The #waleg Senate passes $16b transpo bill 39-9. House floor action expected Tuesday.
— Michael C. Lindblom (@MikeLindblom) June 30, 2015
Less than 10 hours after the public received details about the state legislature’s transportation package, the Senate approved it. By the time you read this, the House’s vote will be imminent. Governor Inslee is a party to the deal and unlikely to veto any section of it. We’re not ones to lament lack of process — a good bill is a good bill even without public comment, and a bad one is bad even with it — but the lack of time to even digest the legislation, much less mobilize around it, is breathtaking.
We’re left with only the opportunity to reflect on what is about to become law. The basic highway/transit tradeoff was probably inevitable, because our allegedly climate-focused Governor either doesn’t grasp or doesn’t care about the link between highways and carbon emissions, and therefore fought hard for the highways. We were ready to grudgingly accept that deal, partly because some of the highway projects were at least defensible from a transit advocate’s perspective. But the additional stipulations are too onerous to accept.
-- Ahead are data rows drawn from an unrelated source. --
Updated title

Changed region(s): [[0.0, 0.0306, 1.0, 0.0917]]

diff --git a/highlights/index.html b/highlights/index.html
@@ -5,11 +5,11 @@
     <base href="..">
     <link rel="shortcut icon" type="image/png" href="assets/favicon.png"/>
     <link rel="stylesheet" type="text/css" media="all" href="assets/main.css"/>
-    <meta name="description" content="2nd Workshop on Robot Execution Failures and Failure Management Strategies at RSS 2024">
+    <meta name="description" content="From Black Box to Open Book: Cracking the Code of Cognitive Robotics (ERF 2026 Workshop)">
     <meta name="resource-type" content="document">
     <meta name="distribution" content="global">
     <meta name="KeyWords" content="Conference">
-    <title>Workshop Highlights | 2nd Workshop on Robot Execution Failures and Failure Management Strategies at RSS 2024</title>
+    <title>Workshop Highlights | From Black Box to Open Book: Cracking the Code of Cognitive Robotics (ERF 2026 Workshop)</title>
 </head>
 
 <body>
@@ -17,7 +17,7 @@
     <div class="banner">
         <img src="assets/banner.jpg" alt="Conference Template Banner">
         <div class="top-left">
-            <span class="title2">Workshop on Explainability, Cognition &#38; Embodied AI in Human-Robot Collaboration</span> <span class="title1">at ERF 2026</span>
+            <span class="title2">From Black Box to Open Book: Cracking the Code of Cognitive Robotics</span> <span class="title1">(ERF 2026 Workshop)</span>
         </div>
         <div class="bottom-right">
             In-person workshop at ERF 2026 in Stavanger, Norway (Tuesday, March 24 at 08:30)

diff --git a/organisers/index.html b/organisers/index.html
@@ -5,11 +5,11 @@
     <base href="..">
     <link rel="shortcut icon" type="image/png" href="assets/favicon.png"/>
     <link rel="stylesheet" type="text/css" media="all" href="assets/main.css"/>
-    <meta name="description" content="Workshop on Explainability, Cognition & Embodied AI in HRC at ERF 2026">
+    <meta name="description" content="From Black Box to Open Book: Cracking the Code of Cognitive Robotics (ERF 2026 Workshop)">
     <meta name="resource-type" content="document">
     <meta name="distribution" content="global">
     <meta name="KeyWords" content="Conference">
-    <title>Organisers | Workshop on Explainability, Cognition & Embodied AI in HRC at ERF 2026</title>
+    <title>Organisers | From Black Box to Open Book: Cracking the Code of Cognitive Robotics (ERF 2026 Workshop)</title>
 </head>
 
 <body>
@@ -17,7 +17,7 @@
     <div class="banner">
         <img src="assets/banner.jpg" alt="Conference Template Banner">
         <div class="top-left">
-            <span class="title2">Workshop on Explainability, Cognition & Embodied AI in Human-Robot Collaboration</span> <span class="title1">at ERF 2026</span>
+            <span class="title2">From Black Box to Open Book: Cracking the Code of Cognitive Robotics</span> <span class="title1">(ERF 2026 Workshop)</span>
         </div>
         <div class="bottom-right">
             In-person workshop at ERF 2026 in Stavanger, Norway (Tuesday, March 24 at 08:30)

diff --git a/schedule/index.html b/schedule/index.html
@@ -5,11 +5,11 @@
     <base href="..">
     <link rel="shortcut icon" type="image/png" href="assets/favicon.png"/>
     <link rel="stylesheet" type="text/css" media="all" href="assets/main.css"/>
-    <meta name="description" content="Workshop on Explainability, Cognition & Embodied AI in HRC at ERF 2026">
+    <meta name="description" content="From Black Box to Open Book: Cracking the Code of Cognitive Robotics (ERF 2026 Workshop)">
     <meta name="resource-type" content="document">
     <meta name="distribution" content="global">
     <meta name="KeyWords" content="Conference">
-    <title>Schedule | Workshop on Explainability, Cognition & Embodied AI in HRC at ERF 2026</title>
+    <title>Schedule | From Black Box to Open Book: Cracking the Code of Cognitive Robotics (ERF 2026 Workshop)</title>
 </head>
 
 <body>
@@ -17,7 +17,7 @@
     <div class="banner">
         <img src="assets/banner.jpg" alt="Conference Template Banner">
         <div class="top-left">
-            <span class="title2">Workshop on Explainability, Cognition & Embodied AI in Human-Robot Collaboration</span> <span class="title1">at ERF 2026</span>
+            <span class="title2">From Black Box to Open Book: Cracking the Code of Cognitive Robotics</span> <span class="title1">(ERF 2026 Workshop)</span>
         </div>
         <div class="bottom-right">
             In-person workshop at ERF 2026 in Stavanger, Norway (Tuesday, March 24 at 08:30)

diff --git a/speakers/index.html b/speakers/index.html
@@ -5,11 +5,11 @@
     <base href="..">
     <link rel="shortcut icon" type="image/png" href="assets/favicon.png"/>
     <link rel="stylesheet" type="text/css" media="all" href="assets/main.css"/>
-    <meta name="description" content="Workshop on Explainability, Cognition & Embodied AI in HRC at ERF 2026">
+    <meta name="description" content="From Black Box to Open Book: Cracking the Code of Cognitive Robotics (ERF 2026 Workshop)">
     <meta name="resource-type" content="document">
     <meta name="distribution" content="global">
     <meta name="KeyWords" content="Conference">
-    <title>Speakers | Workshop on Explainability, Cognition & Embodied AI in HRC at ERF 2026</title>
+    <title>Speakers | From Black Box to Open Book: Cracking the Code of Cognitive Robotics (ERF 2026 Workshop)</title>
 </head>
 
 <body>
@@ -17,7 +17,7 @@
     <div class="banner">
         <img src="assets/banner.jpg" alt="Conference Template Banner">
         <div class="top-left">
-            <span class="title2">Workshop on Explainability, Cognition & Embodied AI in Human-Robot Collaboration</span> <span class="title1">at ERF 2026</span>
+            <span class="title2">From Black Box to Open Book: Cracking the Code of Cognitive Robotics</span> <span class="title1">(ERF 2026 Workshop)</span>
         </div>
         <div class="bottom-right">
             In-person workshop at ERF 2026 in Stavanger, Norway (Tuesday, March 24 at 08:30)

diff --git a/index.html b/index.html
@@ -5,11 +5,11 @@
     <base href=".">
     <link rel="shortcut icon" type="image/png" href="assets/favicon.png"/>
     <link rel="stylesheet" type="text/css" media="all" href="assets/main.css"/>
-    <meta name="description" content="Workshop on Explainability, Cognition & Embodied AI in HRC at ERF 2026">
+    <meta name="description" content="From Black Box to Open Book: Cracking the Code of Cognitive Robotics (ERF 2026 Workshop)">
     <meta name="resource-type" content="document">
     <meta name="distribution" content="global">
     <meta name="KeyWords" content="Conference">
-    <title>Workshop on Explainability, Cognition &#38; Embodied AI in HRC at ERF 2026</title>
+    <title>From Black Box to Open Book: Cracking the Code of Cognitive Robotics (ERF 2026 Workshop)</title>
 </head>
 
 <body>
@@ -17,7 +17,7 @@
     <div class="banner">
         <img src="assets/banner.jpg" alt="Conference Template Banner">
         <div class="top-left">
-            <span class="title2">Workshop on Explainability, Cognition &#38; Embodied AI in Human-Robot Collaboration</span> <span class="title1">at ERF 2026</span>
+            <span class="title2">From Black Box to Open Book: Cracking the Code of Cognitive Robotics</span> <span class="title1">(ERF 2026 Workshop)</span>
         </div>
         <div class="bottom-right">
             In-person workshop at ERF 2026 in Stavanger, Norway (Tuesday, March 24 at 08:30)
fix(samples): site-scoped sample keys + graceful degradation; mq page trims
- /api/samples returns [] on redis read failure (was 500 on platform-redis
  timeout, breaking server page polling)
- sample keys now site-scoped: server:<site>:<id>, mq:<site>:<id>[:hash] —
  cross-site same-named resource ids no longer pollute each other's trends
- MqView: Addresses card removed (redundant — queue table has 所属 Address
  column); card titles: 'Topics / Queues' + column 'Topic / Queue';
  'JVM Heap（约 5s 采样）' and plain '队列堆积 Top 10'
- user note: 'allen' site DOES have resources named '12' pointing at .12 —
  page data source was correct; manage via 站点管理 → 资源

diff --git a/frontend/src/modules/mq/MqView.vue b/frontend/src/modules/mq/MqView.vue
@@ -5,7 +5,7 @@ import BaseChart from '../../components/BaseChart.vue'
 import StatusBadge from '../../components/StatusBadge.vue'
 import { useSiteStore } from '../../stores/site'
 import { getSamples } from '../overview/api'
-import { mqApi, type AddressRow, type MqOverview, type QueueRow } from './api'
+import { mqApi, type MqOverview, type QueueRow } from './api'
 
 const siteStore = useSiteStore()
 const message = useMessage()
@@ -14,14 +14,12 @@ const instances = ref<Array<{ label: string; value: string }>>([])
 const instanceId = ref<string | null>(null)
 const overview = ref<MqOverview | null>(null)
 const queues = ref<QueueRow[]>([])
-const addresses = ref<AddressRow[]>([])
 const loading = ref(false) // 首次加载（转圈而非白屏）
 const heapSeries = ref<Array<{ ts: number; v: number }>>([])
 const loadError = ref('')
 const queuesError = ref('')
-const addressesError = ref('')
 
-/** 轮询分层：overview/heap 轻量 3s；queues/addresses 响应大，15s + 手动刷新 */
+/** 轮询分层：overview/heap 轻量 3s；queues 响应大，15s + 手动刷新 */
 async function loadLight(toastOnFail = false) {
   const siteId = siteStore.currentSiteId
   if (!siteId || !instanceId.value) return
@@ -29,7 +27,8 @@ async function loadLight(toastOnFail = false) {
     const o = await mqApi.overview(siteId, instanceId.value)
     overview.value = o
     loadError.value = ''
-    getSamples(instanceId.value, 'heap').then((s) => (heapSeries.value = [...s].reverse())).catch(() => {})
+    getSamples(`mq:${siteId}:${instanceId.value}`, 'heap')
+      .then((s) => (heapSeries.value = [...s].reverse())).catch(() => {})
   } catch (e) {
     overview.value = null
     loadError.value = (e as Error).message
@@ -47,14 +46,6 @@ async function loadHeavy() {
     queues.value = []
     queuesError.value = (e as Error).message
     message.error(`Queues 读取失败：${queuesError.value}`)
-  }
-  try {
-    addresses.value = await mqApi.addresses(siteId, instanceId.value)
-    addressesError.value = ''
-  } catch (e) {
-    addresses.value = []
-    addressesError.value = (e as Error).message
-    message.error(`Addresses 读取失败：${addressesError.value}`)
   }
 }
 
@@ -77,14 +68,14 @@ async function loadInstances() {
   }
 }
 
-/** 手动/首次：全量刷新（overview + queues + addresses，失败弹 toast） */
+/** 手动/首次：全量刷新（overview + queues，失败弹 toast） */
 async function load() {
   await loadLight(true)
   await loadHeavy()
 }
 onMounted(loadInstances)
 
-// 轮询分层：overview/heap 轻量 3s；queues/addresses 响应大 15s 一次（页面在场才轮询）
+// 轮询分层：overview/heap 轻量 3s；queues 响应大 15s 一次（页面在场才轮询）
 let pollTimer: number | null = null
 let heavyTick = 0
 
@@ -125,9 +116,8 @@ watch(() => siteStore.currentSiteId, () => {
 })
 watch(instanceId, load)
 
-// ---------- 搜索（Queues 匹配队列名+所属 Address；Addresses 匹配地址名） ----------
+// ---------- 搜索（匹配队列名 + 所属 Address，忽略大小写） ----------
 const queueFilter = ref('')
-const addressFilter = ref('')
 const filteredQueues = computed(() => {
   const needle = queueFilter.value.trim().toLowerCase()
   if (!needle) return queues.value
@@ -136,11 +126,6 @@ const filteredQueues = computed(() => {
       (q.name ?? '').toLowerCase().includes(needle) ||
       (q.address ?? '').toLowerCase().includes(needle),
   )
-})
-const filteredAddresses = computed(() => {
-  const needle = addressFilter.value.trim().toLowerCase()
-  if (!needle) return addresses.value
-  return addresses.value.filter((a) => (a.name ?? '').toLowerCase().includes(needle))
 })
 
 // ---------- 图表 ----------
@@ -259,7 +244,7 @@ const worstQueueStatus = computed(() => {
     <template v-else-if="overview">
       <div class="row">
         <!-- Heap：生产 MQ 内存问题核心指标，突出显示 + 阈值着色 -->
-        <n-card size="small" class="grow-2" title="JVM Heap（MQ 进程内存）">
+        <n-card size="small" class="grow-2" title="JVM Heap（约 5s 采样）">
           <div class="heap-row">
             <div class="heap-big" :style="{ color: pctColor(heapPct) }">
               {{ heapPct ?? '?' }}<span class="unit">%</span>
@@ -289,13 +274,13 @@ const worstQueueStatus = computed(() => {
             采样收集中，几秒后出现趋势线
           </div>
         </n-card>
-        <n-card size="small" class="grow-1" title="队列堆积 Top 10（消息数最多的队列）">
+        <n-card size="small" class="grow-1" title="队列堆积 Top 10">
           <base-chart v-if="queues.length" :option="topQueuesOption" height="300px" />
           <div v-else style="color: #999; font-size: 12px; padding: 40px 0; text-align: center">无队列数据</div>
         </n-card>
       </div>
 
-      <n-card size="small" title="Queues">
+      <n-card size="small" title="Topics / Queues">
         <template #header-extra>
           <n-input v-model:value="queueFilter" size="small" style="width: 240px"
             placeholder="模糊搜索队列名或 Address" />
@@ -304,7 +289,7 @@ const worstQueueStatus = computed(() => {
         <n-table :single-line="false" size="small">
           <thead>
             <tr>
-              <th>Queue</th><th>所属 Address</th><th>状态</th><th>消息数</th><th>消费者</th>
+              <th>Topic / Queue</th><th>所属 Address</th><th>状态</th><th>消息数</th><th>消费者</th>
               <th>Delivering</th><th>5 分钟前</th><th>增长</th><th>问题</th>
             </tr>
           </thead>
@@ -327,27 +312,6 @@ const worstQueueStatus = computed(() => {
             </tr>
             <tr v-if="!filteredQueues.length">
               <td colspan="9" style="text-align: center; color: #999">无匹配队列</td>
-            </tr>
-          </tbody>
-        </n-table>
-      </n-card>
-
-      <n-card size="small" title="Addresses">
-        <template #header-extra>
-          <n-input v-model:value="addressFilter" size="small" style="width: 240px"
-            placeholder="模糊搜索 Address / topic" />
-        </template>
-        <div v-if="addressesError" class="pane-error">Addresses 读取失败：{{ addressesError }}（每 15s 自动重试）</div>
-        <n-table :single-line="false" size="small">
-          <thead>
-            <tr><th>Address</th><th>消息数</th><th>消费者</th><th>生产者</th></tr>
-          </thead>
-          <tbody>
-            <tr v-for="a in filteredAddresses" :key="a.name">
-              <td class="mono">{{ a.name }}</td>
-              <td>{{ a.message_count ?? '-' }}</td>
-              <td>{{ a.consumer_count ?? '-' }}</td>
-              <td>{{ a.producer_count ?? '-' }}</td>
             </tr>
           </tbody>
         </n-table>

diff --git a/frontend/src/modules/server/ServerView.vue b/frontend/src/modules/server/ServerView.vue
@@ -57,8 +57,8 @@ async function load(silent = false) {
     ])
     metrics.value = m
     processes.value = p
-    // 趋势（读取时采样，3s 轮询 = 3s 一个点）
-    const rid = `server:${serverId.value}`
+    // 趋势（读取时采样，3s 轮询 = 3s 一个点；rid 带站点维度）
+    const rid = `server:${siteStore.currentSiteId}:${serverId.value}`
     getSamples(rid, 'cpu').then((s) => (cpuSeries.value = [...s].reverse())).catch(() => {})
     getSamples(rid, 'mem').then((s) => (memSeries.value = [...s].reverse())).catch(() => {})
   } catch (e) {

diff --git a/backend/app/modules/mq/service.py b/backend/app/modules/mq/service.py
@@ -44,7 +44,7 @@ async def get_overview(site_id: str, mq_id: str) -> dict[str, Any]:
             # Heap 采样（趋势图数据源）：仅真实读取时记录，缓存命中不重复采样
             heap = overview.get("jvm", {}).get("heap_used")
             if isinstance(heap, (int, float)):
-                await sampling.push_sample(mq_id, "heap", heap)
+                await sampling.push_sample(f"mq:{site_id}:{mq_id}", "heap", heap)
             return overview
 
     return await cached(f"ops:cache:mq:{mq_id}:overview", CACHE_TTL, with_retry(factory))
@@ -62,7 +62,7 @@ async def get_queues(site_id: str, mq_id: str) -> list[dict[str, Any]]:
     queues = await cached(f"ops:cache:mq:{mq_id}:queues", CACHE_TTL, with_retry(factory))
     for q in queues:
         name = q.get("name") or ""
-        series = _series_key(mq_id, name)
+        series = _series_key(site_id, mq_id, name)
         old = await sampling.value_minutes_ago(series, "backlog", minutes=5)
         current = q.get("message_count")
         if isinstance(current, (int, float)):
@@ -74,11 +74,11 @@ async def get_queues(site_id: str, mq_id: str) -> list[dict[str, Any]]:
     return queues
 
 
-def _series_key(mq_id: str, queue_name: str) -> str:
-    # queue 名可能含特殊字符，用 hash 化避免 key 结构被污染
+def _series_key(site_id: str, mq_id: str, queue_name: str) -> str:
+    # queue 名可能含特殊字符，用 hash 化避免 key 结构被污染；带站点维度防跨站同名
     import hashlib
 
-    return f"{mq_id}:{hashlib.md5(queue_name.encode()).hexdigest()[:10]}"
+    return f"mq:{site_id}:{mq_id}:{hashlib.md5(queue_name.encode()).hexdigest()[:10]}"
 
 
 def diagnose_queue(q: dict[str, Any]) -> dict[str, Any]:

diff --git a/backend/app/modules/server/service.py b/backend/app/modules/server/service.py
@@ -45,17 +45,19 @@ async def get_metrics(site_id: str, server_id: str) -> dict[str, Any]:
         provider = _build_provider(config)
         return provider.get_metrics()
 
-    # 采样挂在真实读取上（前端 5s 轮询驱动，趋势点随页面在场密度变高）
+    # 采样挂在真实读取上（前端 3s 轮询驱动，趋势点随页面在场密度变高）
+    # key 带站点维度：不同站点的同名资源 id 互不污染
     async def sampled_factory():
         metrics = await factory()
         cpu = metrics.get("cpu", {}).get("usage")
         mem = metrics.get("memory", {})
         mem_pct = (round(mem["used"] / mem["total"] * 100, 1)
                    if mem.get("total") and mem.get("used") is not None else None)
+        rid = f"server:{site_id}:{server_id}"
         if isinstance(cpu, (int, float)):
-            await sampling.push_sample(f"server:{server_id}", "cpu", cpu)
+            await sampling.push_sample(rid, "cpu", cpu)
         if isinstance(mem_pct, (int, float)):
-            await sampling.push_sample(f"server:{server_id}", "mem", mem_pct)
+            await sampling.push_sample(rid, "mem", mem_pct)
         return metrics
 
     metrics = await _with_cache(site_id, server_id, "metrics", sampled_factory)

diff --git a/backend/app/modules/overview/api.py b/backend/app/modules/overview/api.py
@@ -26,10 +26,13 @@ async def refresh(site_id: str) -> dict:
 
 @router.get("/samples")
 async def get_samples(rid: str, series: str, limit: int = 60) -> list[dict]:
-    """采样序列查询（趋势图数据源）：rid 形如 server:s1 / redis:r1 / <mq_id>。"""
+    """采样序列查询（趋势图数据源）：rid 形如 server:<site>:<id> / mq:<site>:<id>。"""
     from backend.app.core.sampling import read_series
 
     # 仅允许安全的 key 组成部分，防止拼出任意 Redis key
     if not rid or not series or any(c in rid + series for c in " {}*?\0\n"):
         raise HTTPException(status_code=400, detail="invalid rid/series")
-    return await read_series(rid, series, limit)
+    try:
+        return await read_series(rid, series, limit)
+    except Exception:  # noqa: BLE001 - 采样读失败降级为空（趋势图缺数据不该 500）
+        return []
First, there’s a further $500m subsidy of drivers by taking tax revenue from the general fund — from schools, state parks, health care, social services, public safety and all the other things the State does — and give it to WSDOT through a new sales tax exemption.
To raise the Sound Transit 3 revenue authority from $11 billion to $15 billion, the State will claim over $500m of that ST revenue, intended for transit, in addition to having Sound Transit forfeit virtually all state grants (already pathetically behind other urbanized states). So this last $4 billion of taxes will purchase perhaps $3 billion of transit. The $500m replaces the $500m WSDOT exemption, a barely obscured transfer of regional transit funds to statewide highways.
And then there’s the provision banning low-carbon fuel standards, which shows that Senate Republicans care so little about non-car modes of transportation that they will gleefully use its funding as a hostage.
In the short term, there’s little we can do about these bills. Perhaps there will be an initiative or referendum to target one or more package elements. A good target would be SSB 5990, the sales tax exemption, a straight giveaway to construction contractors and to WSDOT, the single state agency doing the most to aggravate the climate problems that are already damaging our state’s economy, at the expense of everything else the State does to serve its citizens.
The STB Editorial Board currently consists of Martin H. Duke, Frank Chiachiere, and Brent White.